While Griebel and Kennedy know that their speed climbing may appear reckless and dangerous, they don’t believe that they take undue risks (given the constraints of the challenge), and do their best to keep things within a safety margin that they are both comfortable with.
“There are two key rules of simul-climbing for me,” Griebel says. One is to use a Microtraxion anytime the follower is on 5.9 terrain or higher. The other is that “you always have two bomber pieces between the climbers at any time.” Not following that rule, he points out, is how Jason Wells and Tim Klein died. He also notes that both Brad Gobright and John Ebers have free soloed The Naked Edge—but that’s something he would never consider, despite not having fallen on the route in at least his last 100 laps.
To Kennedy, the most dangerous part of the challenge is the descent, where they careen down the East Slabs at breakneck speed. “If you catch a toe, you’re going to roll,” he says.
Still, flying down the slabs is part of what made their 22 minute 44 second time possible. And now, having blown through the 24-minute barrier, all bets are off on how low The Naked Edge record can go.
“It’s hard to put a number on it, but I can easily imagine a minute or more going off it,” Kennedy says.
Griebel thinks even more. “I don’t know. With two Joes? It’ll probably go under 20 minutes.” But he’s unsure if he’ll play a role in any of that; he has hinted to Kennedy that perhaps the younger climber should find a different, similarly-aged partner.
But Kennedy jumps in. “I’m skeptical that Stefan is done with the Edge. It’s just so much fun.
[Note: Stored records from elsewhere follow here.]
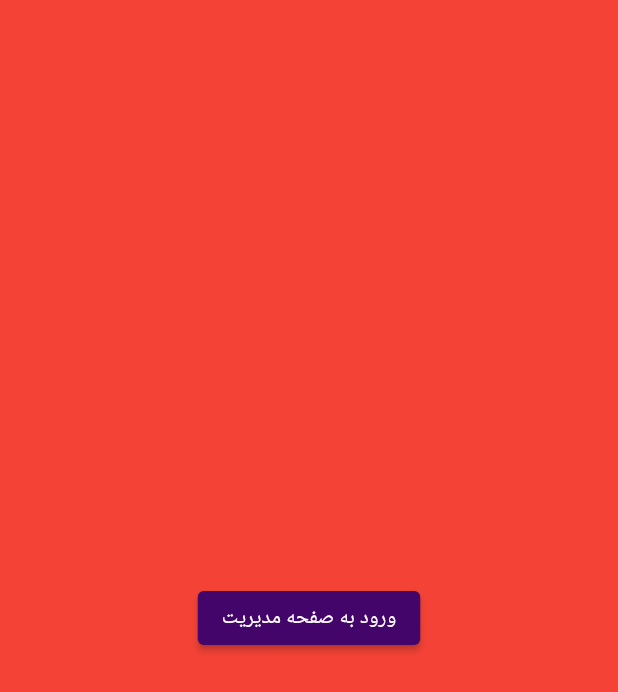
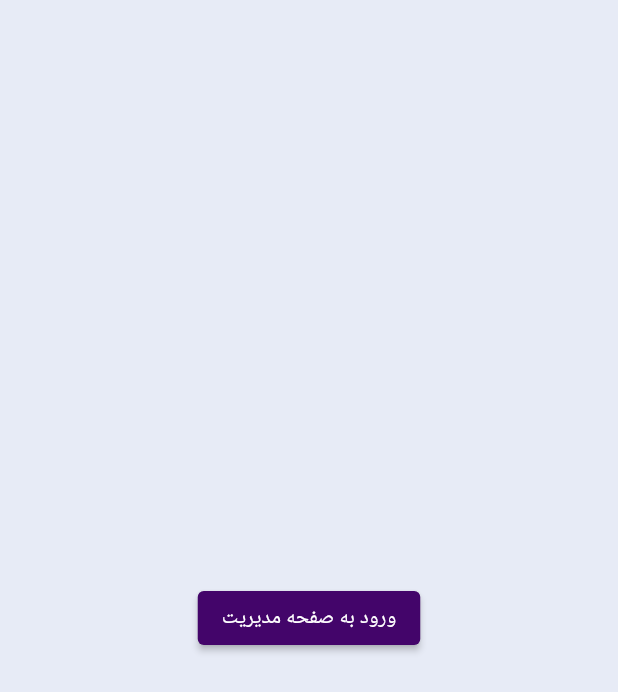
Before and after one commit to aminJamali/coocking, a Flutter app: the screen it shows after launch, on a phone screen of 412 x 824 dp. Shown: the top 692 px of the screen. Run offline on Flutter 3.47's test engine with Material 2 defaults, Android fonts, the light colour scheme and no system bars; our stand-ins replace get; Roboto replaces fonts that are missing (IRANSans).

Commit message:
chore: اضافه کردن فونت و تم به برنامه

```diff
--- a/lib/src/infrastructures/styles/cooking_theme_data.dart
+++ b/lib/src/infrastructures/styles/cooking_theme_data.dart
@@ -2,7 +2,7 @@ import 'package:flutter/material.dart';
 
 const Color primaryColor = Color(0xFF43056A);
 const MaterialColor primarySwatch = MaterialColor(0xFF43056A, {
-  50: Color(0xFFFFF6FF),
+  50: Color(0xFFE7EBF6),
   100: Color(0xFFFAB5FF),
   200: Color(0xFFCA88F1),
   300: Color(0xFF9C5DC2),
@@ -22,7 +22,7 @@ final Color disabledColor = Colors.grey.withOpacity(.8);
 
 ThemeData cookingThemeData = ThemeData(
   primaryColor: primaryColor,
-  backgroundColor: Colors.red,
+  backgroundColor: primarySwatch[50],
   disabledColor: disabledColor,
   errorColor: dangerColor,
   primarySwatch: primarySwatch,
```
Also changed, not shown: pubspec.yaml (+1 -7 lines).
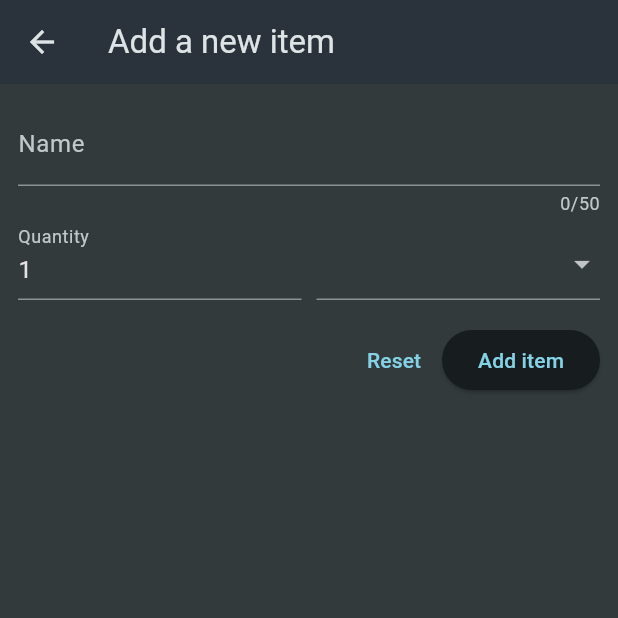
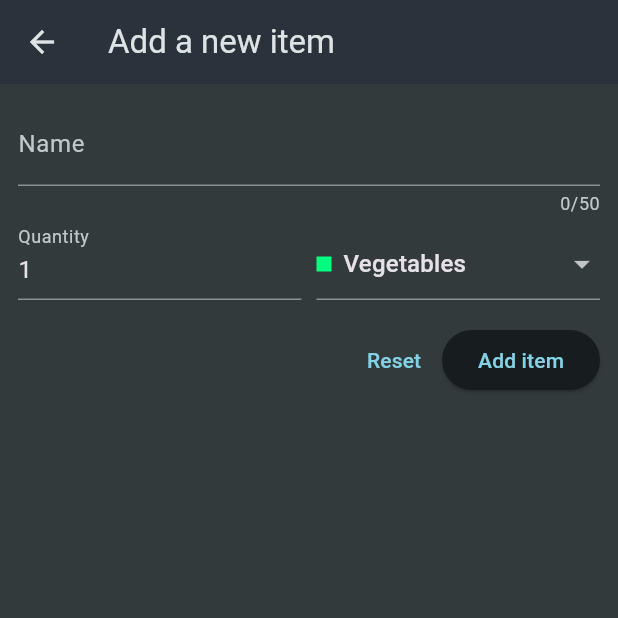
Before and after one commit to balayogigmcs/shopping, a Flutter app: the screen it shows after launch, after a tap on the "add" icon, on a phone screen of 412 x 824 dp, the top half of it. Run offline on Flutter 3.47's test engine with Material 3 defaults, Android fonts, the phone set to English and light mode, and no system bars.

Commit message:
passing data between Screens

```diff
--- a/lib/widgets/grocery_list.dart
+++ b/lib/widgets/grocery_list.dart
@@ -1,5 +1,5 @@
 import 'package:flutter/material.dart';
-import 'package:shopping/data/dummy_items.dart';
+import 'package:shopping/models/grocery_item.dart';
 import 'package:shopping/widgets/newitem.dart';
 
 class GroceryList extends StatefulWidget {
@@ -10,31 +10,58 @@ class GroceryList extends StatefulWidget {
 }
 
 class _GroceryListState extends State<GroceryList> {
+  final List<GroceryItem> _groceryItems = [];
 
-  void _addItem(){
-    Navigator.of(context).push(MaterialPageRoute(builder: (ctx) => const NewItem()));
+  void _addItem() async {
+    final newItem = await Navigator.of(context).push<GroceryItem>(
+        MaterialPageRoute(builder: (ctx) => const NewItem()));
     // remember as here statefulwidget , noneed of adding context in _addItem()
     // if it statelessWidget as doesnot know about context so instead we write here _addItem()
+
+    if (newItem == null) {
+      return;
+    }
+    setState(() {
+      _groceryItems.add(newItem);
+    });
+  }
+
+  void _removeItem(GroceryItem item) {
+    setState(() {
+      _groceryItems.remove(item);
+    });
   }
 
   @override
   Widget build(BuildContext context) {
+    Widget content = const Center(child: Text('No Items added yet!'));
+
+    if (_groceryItems.isNotEmpty) {
+      content = ListView.builder(
+          itemCount: _groceryItems.length,
+          itemBuilder: (ctx, index) => Dismissible(
+                onDismissed: (direction) {
+                  _removeItem(_groceryItems[index]);
+                },
+                key: ValueKey(_groceryItems[index].id),
+                child: ListTile(
+                  title: Text(_groceryItems[index].name),
+                  leading: Container(
+                    height: 24,
+                    width: 24,
+                    color: _groceryItems[index].category.color,
+                  ),
+                  trailing: Text(_groceryItems[index].quantity.toString()),
+                ),
+              ));
+    }
+
     return Scaffold(
       appBar: AppBar(
         title: const Text('Your Groceries'),
         actions: [IconButton(onPressed: _addItem, icon: const Icon(Icons.add))],
       ),
-      body: ListView.builder(
-          itemCount: groceryItems.length,
-          itemBuilder: (ctx, index) => ListTile(
-                title: Text(groceryItems[index].name),
-                leading: Container(
-                  height: 24,
-                  width: 24,
-                  color: groceryItems[index].category.color,
-                ),
-                trailing: Text(groceryItems[index].quantity.toString()),
-              )),
+      body: content,
     );
   }
 }
--- a/lib/widgets/newitem.dart
+++ b/lib/widgets/newitem.dart
@@ -1,5 +1,7 @@
 import 'package:flutter/material.dart';
 import 'package:shopping/data/categories.dart';
+import 'package:shopping/models/category.dart';
+import 'package:shopping/models/grocery_item.dart';
 
 class NewItem extends StatefulWidget {
   const NewItem({super.key});
@@ -11,11 +13,21 @@ class NewItem extends StatefulWidget {
 }
 
 class _NewItemState extends State<NewItem> {
+  var _enteredName = '';
+  var _enteredQuantity = 1;
+  var _selectedCategory = categories[Categories.vegetables]!;
 
   final _formKey = GlobalKey<FormState>();
 
-  void _saveItem(){
-    _formKey.currentState!.validate();
+  void _saveItem() {
+    if (_formKey.currentState!.validate()) {
+      _formKey.currentState!.save();
+      Navigator.of(context).pop(GroceryItem(
+          id: DateTime.now().toString(),
+          name: _enteredName,
+          quantity: _enteredQuantity,
+          category: _selectedCategory));
+    }
   }
 
   Widget build(BuildContext context) {
@@ -41,6 +53,9 @@ class _NewItemState extends State<NewItem> {
                   }
                   return null;
                 },
+                onSaved: (value) {
+                  _enteredName = value!;
+                },
               ),
               Row(
                 crossAxisAlignment: CrossAxisAlignment.end,
@@ -49,15 +64,19 @@ class _NewItemState extends State<NewItem> {
                     child: TextFormField(
                       decoration:
                           const InputDecoration(label: Text('Quantity')),
-                      initialValue: "1",
+                      initialValue: _enteredQuantity.toString(),
                       keyboardType: TextInputType.number,
                       validator: (value) {
                         if (value == null ||
                             value.isEmpty ||
-                      int.tryParse(value) == null || int.tryParse(value)! <= 0) {
+                            int.tryParse(value) == null ||
+                            int.tryParse(value)! <= 0) {
                           return 'Must be a valid , Positive number';
                         }
                         return null;
+                      },
+                      onSaved: (value) {
+                        _enteredQuantity = int.parse(value!);
                       },
                     ),
                   ),
@@ -65,7 +84,9 @@ class _NewItemState extends State<NewItem> {
                     width: 10,
                   ),
                   Expanded(
-                    child: DropdownButtonFormField(items: [
+                    child: DropdownButtonFormField(
+                        value: _selectedCategory,
+                        items: [
                           for (final category in categories.entries)
                             DropdownMenuItem(
                               value: category.value,
@@ -83,7 +104,10 @@ class _NewItemState extends State<NewItem> {
                                 ],
                               ),
                             )
-                    ], onChanged: (value) {}),
+                        ],
+                        onChanged: (value) {
+                          _selectedCategory = value!;
+                        }),
                   ),
                 ],
               ),
@@ -93,9 +117,11 @@ class _NewItemState extends State<NewItem> {
               Row(
                 mainAxisAlignment: MainAxisAlignment.end,
                 children: [
-                  TextButton(onPressed: () {
+                  TextButton(
+                      onPressed: () {
                         _formKey.currentState!.reset();
-                  }, child: const Text('Reset')),
+                      },
+                      child: const Text('Reset')),
                   ElevatedButton(
                       onPressed: _saveItem, child: const Text('Add item')),
                 ],
```
Lines whose indentation alone changed are shown as unchanged.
The most fun I’ve ever had climbing.”
And just like that, Griebel relents. “Yea, I’d do it again,” he says.
The Naked Edge Speed Records
10/22/2022 — Stefan Griebel, Joe Kennedy: 22:44
5/22/2020 – John Ebers, Ben Wilbur – 24:14
9/19/2015 – Stefan Griebel, Jason Wells – 24:29
10/8/2014 – Scott Bennett, Brad Gobright – 24:57
9/24/2014 – Scott Bennett, Brad Gobright – 26:16
8/15/2014 – Stefan Griebel, Jason Wells – 26:33
6/9/2014 – Scott Bennett, Brad Gobright – 29:53
4/22/2014 – Stefan Griebel, Jason Wells – 35:01
4/9/2014 – Stefan Griebel, Jason Wells – 40:36
1/?/2013 – Scott Bennett, Brad Gobright – 44:00
5/?/2012 – Stefan Griebel, Jason Wells – 49:44
12/?/2010 – Scott Bennett, Blake Harrington – 1:13
9/6/2006 – Bob Rotert, Dave Vaughn – 1: 22 (car to car)
1990s – Michael Gilbert, Rob Slater – 1:30 (car to car)